Amazon.com: 2 reviews
4 of 4 people found the following review helpful
After 25 Years of Dancing to this Album ... 16 Oct 2001
By Han List - Published on Amazon.com
Format: Audio CD
After 25 years of dancing to this album I still think it is the best around. It never fails to get everyone off their chairs. I first heard it during Carnaval in Eindhoven (the Netherlands) and I am sure it can be heard all over the world, wherever people want to have a party. There is one love song on side two that you can use to catch your breath, but every other song on the album is guaranteed to keep you moving, jumping, shaking, shouting, and then some.
"Anybody got a whistle out there? Soul . . . Soul!!!" 24 Jan 2012
By The Delite Rancher - Published on Amazon.com
Format: Audio CD

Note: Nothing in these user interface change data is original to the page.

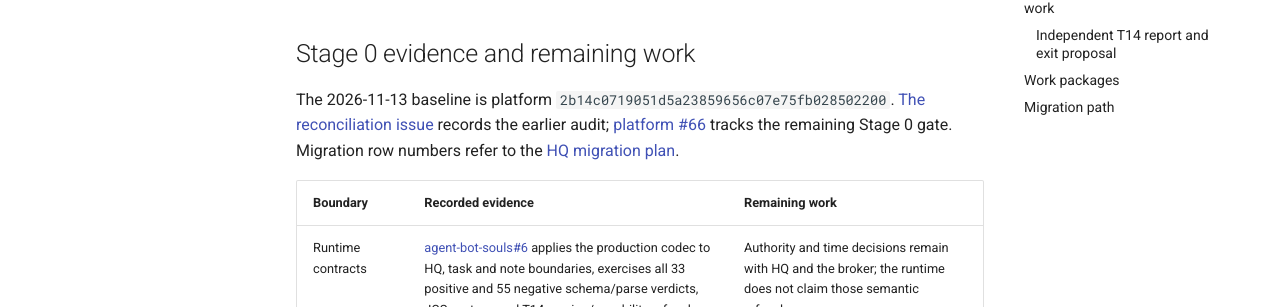
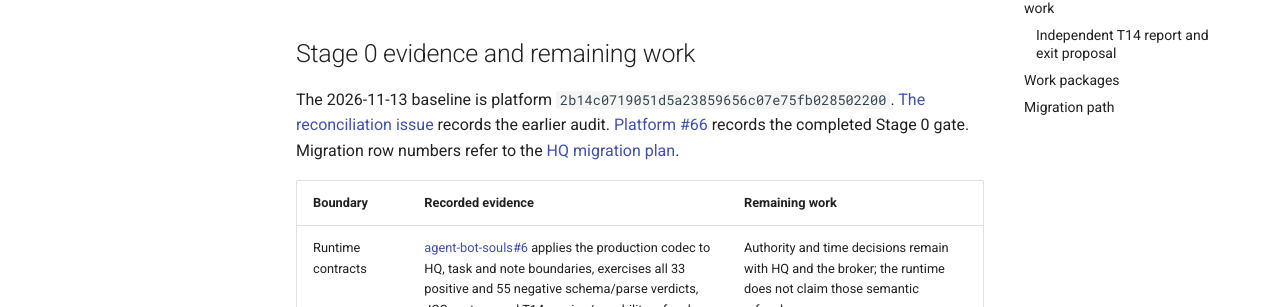
Before and after one commit to true-line/agent-bot-platform, an MkDocs documentation site: the page built from docs/10-program/roadmap.md, in a window 1280 px wide and 900 px high, scrolled down 1316 px. Shown: the part 145-452 px from the top of the window. Built offline with MkDocs 1.6.1 and Material for MkDocs 9.7.7, drawn with Linux system fonts in a browser that asks for light colours; some of the changed text lies outside the part shown.

Commit message:
Record the confirmed Stage 0 closeout in the roadmap and drift register
Agent-Bot-Write: ghw_019269f78876374f
Agent-Bot-Session: fa2486d94751

```diff
--- a/docs/10-program/roadmap.md
+++ b/docs/10-program/roadmap.md
@@ -25,8 +25,8 @@ Stages exit on evidence. S6 estimates the dates. [PDR-0085](../04-decisions/PDR-
 
 The 2026-11-13 baseline is platform `2b14c0719051d5a23859656c07e75fb028502200`.
 [The reconciliation issue](https://github.com/true-line/agent-bot-platform/issues/58)
-records the earlier audit; [platform #66](https://github.com/true-line/agent-bot-platform/issues/66)
-tracks the remaining Stage 0 gate. Migration row numbers refer to the
+records the earlier audit. [Platform #66](https://github.com/true-line/agent-bot-platform/issues/66)
+records the completed Stage 0 gate. Migration row numbers refer to the
 [HQ migration plan](https://github.com/true-line/agent-bot-hq/blob/main/docs/daemon-plugin-split.md#stage-0-contract-baseline-and-in-place-preparation-wp1).
 
 | Boundary | Recorded evidence | Remaining work |
```
Also changed, not shown: other parts of docs/10-program/roadmap.md (+4 -4 lines), docs/00-governance/drift-register-resolved.md (+1 -1 lines), docs/00-governance/drift-register.md (+1 -1 lines).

"8th Sacrament" is a Compas classic. It's arguably one of the strongest recordings in the Afropop-Caribbean pantheon. While the album proudly hangs 1974 on its sleeve, the vintage production will always sound great. This was a fantastic and all too brief time period for the group in light of how they assimilated the international influences du jour. James Brown style funk and main land psychedelia is well infused into this live set. The psychedelic guitar and smokin' snare rhythm is worked into lengthy, hypnotic jams. In this deep trance, it is almost impossible to stay seated. This music comes with an unspoken ultimatum: get up and dance! The polyrhythms cook and the breaks are hot. "8th Sacrament" is no journey into ethnomusicology; this music is accessible and the songs are catchy. The audience is heard yelling in joy at the climaxes. Following the smokin' title track and 'Pace Domine,' 'Come Back My Love' offers a relaxed breather from the Carnival bliss. Spoken in English, 'Come Back My Love' is a soul ballad with a crooner swagger. 'Respect > Zapaton' is one of the album's highlights with its mind-expanding guitar work, Haitian rhythms, funky bass and sweet accordion. These guys are brilliant at taking a musical groove and slowing it down to eventually snap it back to life and throw in dozens of exciting breaks when least expected. 'New York,' 'Courai,' and 'Education' repeat this formula with the same high energy. Tabou Combo's best albums were their earliest, predating syths and the assimilation of pop music. "8th Sacrement" (also released as "New York City") stands along "Respect" and "A La Canne à Sucre" as the heavy weights. I have to imagine that even if you're not that into Haitian music, "8th Sacrement" has enough cross over elements to appeal. Take your "8th Sacrament" but read the warning on the side label: "May cause tired legs after hours of jubilant dancing!"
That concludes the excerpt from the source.